My doctor came in the room around 7:30pm and was pleasantly surprised to find that we were almost there. A few more pushes and my doctor told me that she needed to make a small incision to make a little more room for baby girl’s head to fit. She did her thing, I pushed again, 3 times with each contraction, and at one point my doctor told me to look down…I saw the top of the baby’s head and part of my swollen body that I had never seen by just looking down before. It was awesomely disturbing and disturbingly awesome. The look on Scott’s face was just pure and utter amazement at what was happening in front of him and he cheered me on with every push. I know I couldn’t have gotten as far as I had without him there encouraging me to give it my all. My doctor told me that with the next push, baby would be out.

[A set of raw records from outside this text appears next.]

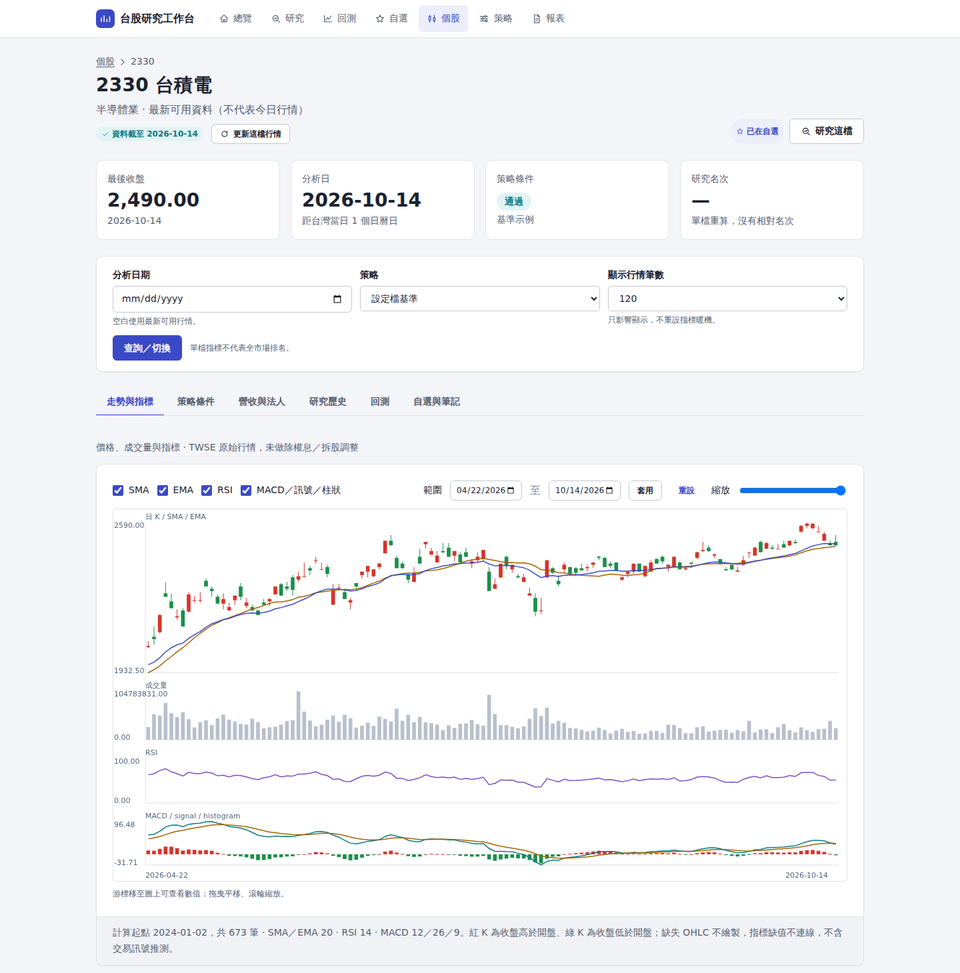
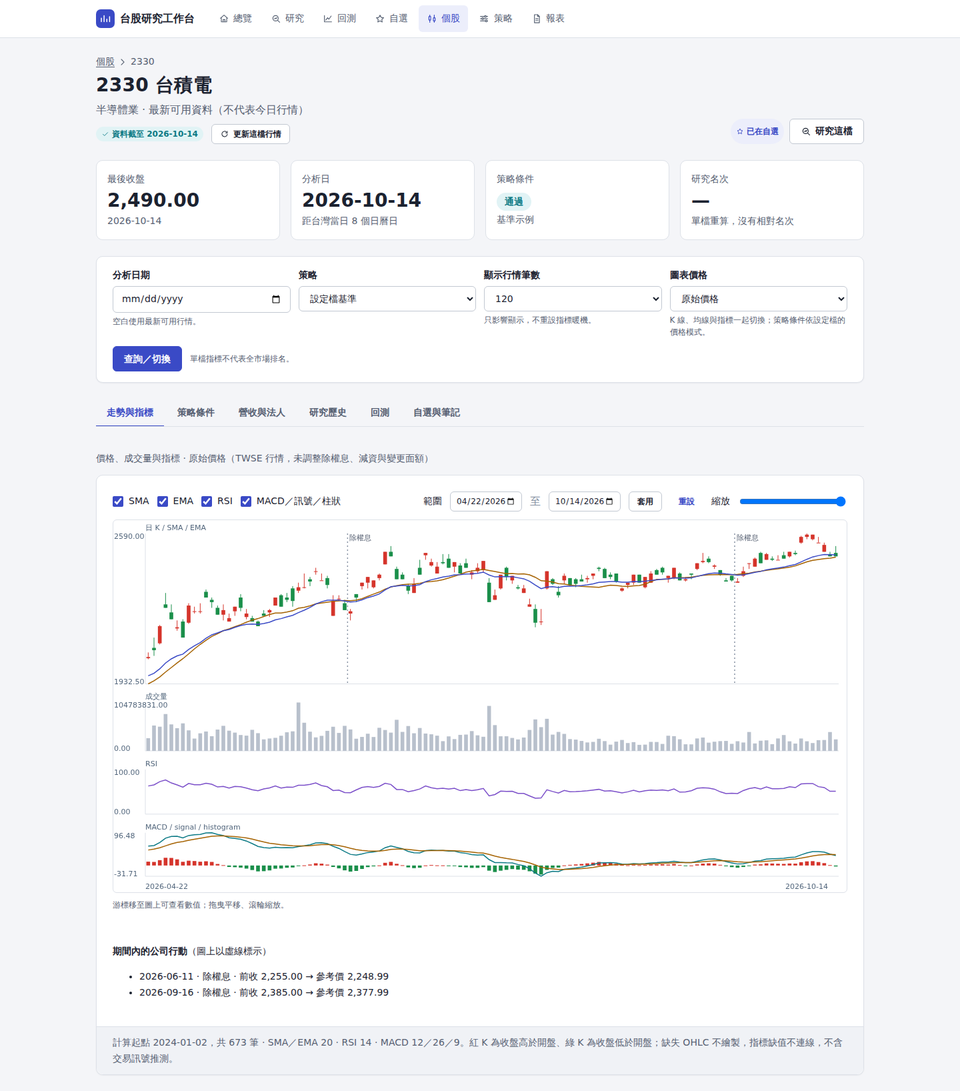
docs: retake outdated README screenshots and add stock search
The overview, stock page, research report, backtest report and mobile
new-research screenshots predated the corporate action and stock search
changes. They are retaken with tools/screenshots.py --real from the
local price database (still as of 2026-10-14; nothing was downloaded)
and a temporary watchlist without notes, then scaled from 1440 to 960
pixels wide like the existing images. They now show:

- overview: corporate action count and rows awaiting manual review
- stock page: the original/adjusted price switch and dividend markers
- research and backtest reports: the price basis line
- mobile new research: the industry filter above the stock picker

New images: stock search for "23" with the "63 matches, showing the
first 30" summary, the empty search page with the watchlist, recently
viewed stocks and industry list, and the backtest report's corporate
action and final holdings tables. The watchlist and adjusted-price
screenshots still match the current interface and are unchanged.

Captions describe what each image shows, and the section notes that
"8 calendar days ago" is counted from the capture date, 2026-10-22.

diff --git a/README.md b/README.md
@@ -38,7 +38,7 @@ Windows：目前不支援在 Windows 上直接執行（工作台使用只有 Lin
 
 工作台只監聽本機，不會自行下載；還沒有資料時，首頁會說明從哪裡開始。設定檔中的資料庫相對路徑以設定檔所在目錄為基準。
 
-![總覽：資料狀態、最近的工作與報表](docs/images/overview.png)
+![總覽：各類資料更新到哪一天（行情、上市名單、營收與法人），公司行動的筆數與待人工確認筆數，以及最近的工作與報表](docs/images/overview.png)
 
 ## 技術亮點
 
@@ -58,15 +58,23 @@ Windows：目前不支援在 Windows 上直接執行（工作台使用只有 Lin
 
 ## 畫面
 
-以下截圖使用本機真實行情（資料截至 2026-10-14，股票池為 2330、2317、2454），只展示功能，**不是投資建議或策略績效證明**。
+以下截圖使用本機真實行情（資料截至 2026-10-14，股票池為 2330、2317、2454；自選股是截圖用的暫存清單，沒有筆記），只展示功能，**不是投資建議或策略績效證明**。畫面上的「距今 8 個曆日」是以拍攝日 2026-10-22 計算。
 
 | 自選股 | 個股 |
 |---|---|
-| ![自選股：條件狀態、研究名次、營收與法人](docs/images/watchlist.png) | ![個股頁：資料截至日期、重點數字、K 線與指標](docs/images/stock.png) |
+| ![自選股：條件狀態、研究名次、營收與法人](docs/images/watchlist.png) | ![個股頁：資料截至日期、重點數字、可切換原始價格與還原價的 K 線與指標，圖上以虛線標出期間內的除權息](docs/images/stock.png) |
 
 | 研究排名 | 回測報表 |
 |---|---|
-| ![研究排名：候選股、總分與名次變化](docs/images/research-report.png) | ![回測報表：與買進持有並列的重點數字、資產與回撤](docs/images/backtest-report.png) |
+| ![研究排名：價格口徑、候選股、總分與相較前一次研究的名次變化](docs/images/research-report.png) | ![回測報表：價格口徑、與買進持有並列的重點數字、資產與回撤](docs/images/backtest-report.png) |
+
+| 股票搜尋 | 依產業瀏覽 |
+|---|---|
+| ![輸入 23：代號開頭符合的股票依代號排列，並提示共 63 筆符合、目前顯示前 30 筆](docs/images/stock-search.png) | ![未輸入時列出自選股、最近查看，以及各產業與檔數，點選即可依產業瀏覽](docs/images/stock-search-industry.png) |
+
+**回測的公司行動與期末持股**：除權息在生效日依前一日持股入帳現金，策略與買進持有基準套用同樣的規則；期末不強制賣出，以結束日收盤估值，停牌或缺價的持股會標出估值所用的價格日期。
+
+![回測報表的公司行動與期末持股：2330 除權息入帳的現金，以及每檔持股的股數、狀態、估值價與價格日期](docs/images/backtest-holdings.png)
 
 **原始價格與還原價**：6550 在 2026-09 減資（每千股換發約 520 股），原始價格把恢復買賣日畫成大漲 75%；個股頁切換成還原價後，減資前的價格依官方參考價回乘，K 線與均線、RSI、MACD 一起改用同一口徑，恢復買賣日實際是下跌約 9%。
 
@@ -75,7 +83,7 @@ Windows：目前不支援在 Windows 上直接執行（工作台使用只有 Lin
 <details>
 <summary>手機寬度：建立研究</summary>
 
-<img src="docs/images/mobile-new-research.png" alt="手機寬度的建立研究頁：股票以可移除的標籤呈現" width="320">
+<img src="docs/images/mobile-new-research.png" alt="手機寬度的建立研究頁：股票選擇器上方可先選產業，已選股票以可移除的標籤呈現" width="320">
 </details>
 
 ## 功能一覽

She was wrong. 🙂
Though one more good push after that one was all it took, and as baby popped out, I felt the most amazing sense of release as she left my body, kind of like untying an overinflated balloon and letting all the air out. My body relaxed immediately and I felt my insides sink back into place as the pressure of her little body in mine was gone. It was the most amazing feeling I’ve ever felt. The doctor placed her screaming wiggly body on mine for a moment so Scott could cut the cord, then they swept her over to the warming station to check her, clean her up, and weigh her. 7 pounds, 7 ounces they said, 20 inches long, and surprisingly, no cone head. I’ll never forget the look on Scott’s face when she arrived. He looked at me in a way that I’ve never seen before – adoration, amazement, and pride. He was proud of me and it made me feel like a hero. That was one of my favorite moments of the entire day.
Oh, that look.

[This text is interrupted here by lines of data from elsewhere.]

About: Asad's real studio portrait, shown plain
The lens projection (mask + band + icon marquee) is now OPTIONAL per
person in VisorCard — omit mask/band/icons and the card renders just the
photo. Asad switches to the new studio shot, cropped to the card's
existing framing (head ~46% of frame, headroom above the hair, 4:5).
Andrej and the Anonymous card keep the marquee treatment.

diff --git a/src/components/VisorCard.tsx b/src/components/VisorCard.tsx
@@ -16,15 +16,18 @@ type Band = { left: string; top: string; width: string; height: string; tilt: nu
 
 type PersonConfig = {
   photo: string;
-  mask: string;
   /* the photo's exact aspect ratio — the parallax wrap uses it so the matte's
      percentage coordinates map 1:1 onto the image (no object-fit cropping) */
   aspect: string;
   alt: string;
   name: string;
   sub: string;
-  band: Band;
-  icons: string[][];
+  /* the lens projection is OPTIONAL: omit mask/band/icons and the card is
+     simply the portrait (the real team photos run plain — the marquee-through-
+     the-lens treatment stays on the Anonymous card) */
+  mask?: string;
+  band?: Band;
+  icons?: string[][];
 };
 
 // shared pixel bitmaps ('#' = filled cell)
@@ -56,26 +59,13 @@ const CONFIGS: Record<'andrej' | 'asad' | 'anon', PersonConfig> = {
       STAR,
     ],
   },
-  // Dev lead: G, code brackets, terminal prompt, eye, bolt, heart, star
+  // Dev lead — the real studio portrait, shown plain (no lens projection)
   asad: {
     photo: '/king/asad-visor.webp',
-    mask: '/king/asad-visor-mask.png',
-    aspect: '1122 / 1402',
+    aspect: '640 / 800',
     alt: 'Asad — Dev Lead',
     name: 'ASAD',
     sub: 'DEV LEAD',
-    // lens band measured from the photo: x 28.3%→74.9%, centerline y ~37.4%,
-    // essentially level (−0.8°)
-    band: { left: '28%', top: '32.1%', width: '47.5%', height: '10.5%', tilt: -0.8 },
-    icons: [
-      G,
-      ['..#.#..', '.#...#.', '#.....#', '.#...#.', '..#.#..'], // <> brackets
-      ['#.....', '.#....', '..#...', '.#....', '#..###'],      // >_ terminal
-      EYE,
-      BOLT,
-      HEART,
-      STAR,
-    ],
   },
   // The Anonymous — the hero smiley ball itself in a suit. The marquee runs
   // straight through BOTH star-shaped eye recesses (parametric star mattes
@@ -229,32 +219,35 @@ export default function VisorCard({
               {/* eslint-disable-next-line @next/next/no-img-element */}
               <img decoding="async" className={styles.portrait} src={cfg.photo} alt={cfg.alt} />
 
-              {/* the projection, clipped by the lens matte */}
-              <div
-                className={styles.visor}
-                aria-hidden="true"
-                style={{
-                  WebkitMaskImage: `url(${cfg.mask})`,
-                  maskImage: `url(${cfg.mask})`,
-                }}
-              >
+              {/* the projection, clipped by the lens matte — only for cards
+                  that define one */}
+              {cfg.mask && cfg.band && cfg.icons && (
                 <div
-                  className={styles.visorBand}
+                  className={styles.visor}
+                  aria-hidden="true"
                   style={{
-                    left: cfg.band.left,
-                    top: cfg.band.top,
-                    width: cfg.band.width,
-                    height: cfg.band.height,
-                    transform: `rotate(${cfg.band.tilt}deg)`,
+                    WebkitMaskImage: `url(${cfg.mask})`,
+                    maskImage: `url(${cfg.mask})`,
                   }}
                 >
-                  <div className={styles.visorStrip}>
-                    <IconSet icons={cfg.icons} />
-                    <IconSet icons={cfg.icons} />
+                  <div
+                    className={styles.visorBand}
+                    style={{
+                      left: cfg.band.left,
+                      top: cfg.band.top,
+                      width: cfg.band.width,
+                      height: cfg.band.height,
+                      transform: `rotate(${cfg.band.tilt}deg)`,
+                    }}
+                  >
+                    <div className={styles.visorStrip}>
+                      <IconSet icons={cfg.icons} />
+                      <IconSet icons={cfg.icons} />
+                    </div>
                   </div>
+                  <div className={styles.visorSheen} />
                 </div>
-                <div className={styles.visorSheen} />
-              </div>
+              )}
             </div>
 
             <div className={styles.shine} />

All of her vitals were perfect and I watched as Scott went to her, to adore her, to take pictures, while I laid there as my doctor pulled on my end of the cord to deliver the placenta, a vision I’ll never be able to forget. Seriously, it was actually like a ridiculous cartoon as she pulled and pulled, what seemed like half a dozen feet of the rope-like cord being pulled out, though I didn’t actually see the placenta because she discreetly got rid of it below my line of sight. And as she sewed me up, I marvelled at my numb lifeless feet as they kept slowly drifting down the plastic footholds, completely out of my control. It was an hour before I started getting feeling back.
And when I finally said something after what seemed like hours though in actuality was more likely 5 minutes, my first comment post delivery was, “I’m not pregnant anymore!” It was such a happy feeling, the long pregnancy journey was finally over.
I was anxious to get to hold my girl. She had such a little lamb of a cry, and I had barely gotten a glance before they had taken her off of me after she was out. Finally after cleaning and poking and weighing her, they brought her to me, a little ball of beautiful baby wrapped in the generic striped hospital blanket, ointment on her eyes, her lips and nails purple like a plum.
She looked lost and confused and bewildered and amazed and all I wanted was for her to feel safe. So I did what my momma instincts told me to do –
I held her tightly, so close to me,
I kissed her cheeks, her hands, her face,
I told her I loved her more than anything in this whole big world,
and I wished my baby a happy birthday.